But, he says, during the Bajaur operation there has been improved intelligence sharing and co-ordination with coalition forces, which has reduced cross-border militant infiltration from Afghanistan. “We’ve seen practical on-ground adjustments in relevance to our operations,” he says.

“I’ve got a very positive response and I feel we’ve set up some system in which we’re in some kind of regular touch, and I think that’s the way to go.”

Hearts and minds

Now that the fighting has subsided, attention is turning to reconstruction and development: acknowledgement that winning hearts and minds in the impoverished tribal region along the border is essential to fighting the insurgency.

Map

But that won’t be enough, says Shafir Ullah, the government representative in Bajaur who deals with tribal elders.

“The reasons [for the insurgency] are poverty, backwardness and others, but the real problem is linked with Afghanistan,” he says.

“Until and unless Afghanistan is made stable, you can do a million development activities in the Federally Administered Tribal Areas, and there will be no result.”

The Taleban have been pushed back – the army claims it has killed 1,500 – but they haven’t been defeated.

Two soldiers were killed by rocket fire in Loi Sam shortly after we left the town, bringing the army’s death toll to 75. Nearly 100 civilians have also died, says Shafir Ullah.

One hillside post is so exposed to Taleban fire that the soldiers have dug in for protection.

Forty men can fit in the massive bunker at any one time, a few are saying their prayers and reciting the Koran in a makeshift underground mosque when we visit.

This is not a popular war in Pakistan: some have criticised the military for killing fellow Muslims.

Others accuse it of fighting “America’s War”. But the army insists it is fighting to defend Pakistan, not just responding to US pressure for action against the Taleban.

Even as dusk falls artillery guns continue to pound militant positions.
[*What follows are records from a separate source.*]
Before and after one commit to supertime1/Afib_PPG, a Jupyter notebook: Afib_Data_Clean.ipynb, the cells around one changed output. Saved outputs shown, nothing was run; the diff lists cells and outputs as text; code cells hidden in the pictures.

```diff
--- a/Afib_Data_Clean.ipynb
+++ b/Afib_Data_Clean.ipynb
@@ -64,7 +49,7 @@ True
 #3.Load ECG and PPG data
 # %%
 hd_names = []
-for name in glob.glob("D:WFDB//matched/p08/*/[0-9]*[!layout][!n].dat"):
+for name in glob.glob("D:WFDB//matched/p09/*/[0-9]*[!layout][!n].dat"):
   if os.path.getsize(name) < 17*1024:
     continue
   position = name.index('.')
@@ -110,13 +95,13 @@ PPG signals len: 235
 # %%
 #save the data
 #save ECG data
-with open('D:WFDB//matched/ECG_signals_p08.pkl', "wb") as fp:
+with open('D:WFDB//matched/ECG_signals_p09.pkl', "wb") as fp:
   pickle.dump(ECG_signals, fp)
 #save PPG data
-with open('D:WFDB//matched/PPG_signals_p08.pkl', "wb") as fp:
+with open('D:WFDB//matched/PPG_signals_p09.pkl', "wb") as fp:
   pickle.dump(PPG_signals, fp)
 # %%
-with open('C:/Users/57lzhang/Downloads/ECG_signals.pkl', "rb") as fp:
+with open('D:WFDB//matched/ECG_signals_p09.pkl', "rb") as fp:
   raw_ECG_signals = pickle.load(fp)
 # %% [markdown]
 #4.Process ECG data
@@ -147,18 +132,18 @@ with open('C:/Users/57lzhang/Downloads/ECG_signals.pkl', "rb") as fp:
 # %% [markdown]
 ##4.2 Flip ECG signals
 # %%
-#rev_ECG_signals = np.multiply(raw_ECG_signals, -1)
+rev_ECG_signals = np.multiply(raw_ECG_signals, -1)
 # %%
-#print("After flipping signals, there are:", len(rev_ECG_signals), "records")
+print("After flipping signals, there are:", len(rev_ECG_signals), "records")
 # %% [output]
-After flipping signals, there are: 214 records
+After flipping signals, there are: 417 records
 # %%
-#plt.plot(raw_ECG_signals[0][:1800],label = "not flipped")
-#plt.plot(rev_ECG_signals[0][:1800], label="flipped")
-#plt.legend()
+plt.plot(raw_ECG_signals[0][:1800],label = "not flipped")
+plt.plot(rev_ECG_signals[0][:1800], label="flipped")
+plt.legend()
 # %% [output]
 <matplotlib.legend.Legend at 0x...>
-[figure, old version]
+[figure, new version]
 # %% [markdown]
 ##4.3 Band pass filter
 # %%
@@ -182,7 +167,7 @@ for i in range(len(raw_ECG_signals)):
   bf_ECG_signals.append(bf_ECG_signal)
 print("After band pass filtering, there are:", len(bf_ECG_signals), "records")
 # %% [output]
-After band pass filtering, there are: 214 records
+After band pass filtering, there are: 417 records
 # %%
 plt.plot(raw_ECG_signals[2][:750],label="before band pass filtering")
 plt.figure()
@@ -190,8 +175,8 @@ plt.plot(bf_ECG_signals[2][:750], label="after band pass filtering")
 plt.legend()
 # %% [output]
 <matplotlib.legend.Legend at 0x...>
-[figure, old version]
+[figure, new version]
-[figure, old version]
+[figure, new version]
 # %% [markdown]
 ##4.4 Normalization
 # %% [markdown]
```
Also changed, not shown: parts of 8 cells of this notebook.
The war in Afghanistan has spilled over into Pakistan.

This is the other, rarely seen, side of the battle against the Taleban.

Source: http://news.bbc.co.uk/2/hi/south_asia/7701336.stm